Exercise material:
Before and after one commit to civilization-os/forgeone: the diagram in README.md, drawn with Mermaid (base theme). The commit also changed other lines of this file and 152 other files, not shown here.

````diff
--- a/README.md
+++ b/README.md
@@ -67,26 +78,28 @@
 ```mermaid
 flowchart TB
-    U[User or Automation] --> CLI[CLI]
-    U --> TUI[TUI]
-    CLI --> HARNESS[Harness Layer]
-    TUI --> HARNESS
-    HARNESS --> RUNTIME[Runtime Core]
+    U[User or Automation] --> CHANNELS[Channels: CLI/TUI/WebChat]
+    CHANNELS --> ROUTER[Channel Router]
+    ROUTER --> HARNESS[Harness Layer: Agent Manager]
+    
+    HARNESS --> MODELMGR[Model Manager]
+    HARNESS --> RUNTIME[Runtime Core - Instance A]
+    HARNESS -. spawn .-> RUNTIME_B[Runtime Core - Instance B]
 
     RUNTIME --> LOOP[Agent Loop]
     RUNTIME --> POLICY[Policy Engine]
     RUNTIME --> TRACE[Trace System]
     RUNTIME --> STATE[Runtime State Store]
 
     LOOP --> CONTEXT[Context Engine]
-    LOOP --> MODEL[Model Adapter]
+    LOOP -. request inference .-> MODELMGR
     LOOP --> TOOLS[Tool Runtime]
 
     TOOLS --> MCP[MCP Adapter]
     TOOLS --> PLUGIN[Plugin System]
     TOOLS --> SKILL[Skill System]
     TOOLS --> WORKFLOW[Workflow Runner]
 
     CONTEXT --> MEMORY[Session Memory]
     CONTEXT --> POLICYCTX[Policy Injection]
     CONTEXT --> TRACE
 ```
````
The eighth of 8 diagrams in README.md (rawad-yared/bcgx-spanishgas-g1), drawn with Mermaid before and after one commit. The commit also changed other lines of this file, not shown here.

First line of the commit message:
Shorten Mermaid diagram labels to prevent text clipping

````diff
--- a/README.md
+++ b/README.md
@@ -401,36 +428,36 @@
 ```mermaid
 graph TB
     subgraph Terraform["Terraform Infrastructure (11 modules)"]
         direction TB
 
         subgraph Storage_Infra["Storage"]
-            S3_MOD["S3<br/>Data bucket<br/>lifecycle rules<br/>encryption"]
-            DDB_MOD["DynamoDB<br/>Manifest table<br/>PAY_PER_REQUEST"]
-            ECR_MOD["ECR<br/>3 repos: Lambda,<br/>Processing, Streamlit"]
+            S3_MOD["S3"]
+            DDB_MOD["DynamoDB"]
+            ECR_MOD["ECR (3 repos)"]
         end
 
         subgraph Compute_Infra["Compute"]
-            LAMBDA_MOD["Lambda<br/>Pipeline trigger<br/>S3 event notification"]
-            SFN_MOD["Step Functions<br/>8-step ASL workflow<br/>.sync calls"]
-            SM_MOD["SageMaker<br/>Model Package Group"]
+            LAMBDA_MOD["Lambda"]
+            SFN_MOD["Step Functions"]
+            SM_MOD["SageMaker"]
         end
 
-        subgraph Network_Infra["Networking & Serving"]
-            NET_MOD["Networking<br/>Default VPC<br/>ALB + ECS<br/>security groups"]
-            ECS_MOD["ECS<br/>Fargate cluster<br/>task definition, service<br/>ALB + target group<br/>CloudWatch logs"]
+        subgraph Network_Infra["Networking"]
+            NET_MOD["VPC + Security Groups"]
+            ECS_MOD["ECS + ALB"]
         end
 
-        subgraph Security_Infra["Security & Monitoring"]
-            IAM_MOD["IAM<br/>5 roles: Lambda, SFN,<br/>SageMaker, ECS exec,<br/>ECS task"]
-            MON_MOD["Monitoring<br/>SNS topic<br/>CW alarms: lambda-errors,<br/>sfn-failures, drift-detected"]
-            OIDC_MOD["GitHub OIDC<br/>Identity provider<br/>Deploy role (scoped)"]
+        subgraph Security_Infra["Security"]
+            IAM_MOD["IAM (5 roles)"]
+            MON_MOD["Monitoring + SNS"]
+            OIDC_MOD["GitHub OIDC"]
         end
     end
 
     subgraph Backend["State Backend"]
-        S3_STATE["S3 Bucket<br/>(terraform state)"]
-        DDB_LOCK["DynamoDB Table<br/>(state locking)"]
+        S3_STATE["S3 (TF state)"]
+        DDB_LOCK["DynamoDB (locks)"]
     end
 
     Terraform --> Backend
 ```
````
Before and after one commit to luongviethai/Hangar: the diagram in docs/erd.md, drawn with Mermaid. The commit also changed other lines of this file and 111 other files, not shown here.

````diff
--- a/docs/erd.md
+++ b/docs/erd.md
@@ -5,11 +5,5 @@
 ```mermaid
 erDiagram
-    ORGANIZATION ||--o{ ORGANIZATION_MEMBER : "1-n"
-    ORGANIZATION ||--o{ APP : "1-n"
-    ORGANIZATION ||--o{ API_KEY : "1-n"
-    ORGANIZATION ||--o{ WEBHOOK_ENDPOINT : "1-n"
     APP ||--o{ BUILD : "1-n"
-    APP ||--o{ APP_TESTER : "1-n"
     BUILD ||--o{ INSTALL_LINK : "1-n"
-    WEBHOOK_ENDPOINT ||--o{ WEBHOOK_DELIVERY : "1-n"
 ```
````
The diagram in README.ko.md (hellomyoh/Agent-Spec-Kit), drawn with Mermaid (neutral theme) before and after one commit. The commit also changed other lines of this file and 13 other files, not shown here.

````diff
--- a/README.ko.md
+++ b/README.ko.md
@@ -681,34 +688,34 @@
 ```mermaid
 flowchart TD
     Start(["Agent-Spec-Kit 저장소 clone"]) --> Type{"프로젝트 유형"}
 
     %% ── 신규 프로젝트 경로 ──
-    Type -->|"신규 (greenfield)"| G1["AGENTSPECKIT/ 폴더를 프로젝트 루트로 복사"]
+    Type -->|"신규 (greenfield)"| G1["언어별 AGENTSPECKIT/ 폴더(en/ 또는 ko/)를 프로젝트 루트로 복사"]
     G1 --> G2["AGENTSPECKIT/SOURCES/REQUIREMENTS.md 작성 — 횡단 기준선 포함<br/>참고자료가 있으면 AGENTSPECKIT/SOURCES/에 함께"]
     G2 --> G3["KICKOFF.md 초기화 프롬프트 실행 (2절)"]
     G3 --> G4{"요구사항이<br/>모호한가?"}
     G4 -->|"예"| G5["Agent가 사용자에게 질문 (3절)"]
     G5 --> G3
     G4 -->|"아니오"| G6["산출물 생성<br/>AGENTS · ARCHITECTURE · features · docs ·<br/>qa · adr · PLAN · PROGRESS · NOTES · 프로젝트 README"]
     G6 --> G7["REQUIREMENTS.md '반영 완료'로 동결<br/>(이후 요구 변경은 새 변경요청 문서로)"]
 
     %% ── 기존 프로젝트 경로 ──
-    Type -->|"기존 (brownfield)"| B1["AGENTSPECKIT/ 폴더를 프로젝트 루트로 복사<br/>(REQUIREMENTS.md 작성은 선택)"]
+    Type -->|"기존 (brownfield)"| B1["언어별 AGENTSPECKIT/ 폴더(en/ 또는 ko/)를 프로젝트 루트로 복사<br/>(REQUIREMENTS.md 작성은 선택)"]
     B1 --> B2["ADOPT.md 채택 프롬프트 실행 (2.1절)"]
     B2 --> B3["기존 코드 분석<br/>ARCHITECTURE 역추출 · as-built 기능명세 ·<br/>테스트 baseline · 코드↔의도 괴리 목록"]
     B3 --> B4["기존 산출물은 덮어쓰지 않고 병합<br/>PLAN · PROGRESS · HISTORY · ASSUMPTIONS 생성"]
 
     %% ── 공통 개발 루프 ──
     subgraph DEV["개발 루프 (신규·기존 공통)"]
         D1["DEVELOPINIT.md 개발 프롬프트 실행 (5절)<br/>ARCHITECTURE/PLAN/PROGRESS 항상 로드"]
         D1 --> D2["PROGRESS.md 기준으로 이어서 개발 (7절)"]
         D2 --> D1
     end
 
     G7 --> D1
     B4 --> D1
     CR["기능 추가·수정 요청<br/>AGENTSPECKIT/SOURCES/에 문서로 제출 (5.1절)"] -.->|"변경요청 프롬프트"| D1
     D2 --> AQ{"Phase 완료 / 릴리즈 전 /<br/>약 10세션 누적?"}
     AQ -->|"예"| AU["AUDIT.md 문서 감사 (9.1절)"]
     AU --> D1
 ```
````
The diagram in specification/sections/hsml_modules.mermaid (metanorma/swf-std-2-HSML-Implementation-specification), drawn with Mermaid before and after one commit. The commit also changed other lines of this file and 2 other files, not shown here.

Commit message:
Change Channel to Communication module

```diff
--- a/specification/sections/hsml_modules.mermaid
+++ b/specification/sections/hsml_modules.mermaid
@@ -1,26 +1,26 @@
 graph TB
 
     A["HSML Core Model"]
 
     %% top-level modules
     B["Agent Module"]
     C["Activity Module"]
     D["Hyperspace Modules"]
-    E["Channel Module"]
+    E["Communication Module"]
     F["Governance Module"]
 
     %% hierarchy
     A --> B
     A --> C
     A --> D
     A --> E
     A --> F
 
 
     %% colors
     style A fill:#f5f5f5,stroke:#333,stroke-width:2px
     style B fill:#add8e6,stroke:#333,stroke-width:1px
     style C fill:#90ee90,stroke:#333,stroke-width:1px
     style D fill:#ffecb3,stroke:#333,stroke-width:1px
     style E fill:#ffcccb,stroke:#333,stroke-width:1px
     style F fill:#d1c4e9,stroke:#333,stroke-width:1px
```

Exercise:
In the records above, each line with the string "stroke" should be copied.

Answer to the problem:
     style A fill:#f5f5f5,stroke:#333,stroke-width:2px
     style B fill:#add8e6,stroke:#333,stroke-width:1px
     style C fill:#90ee90,stroke:#333,stroke-width:1px
     style D fill:#ffecb3,stroke:#333,stroke-width:1px
     style E fill:#ffcccb,stroke:#333,stroke-width:1px
     style F fill:#d1c4e9,stroke:#333,stroke-width:1px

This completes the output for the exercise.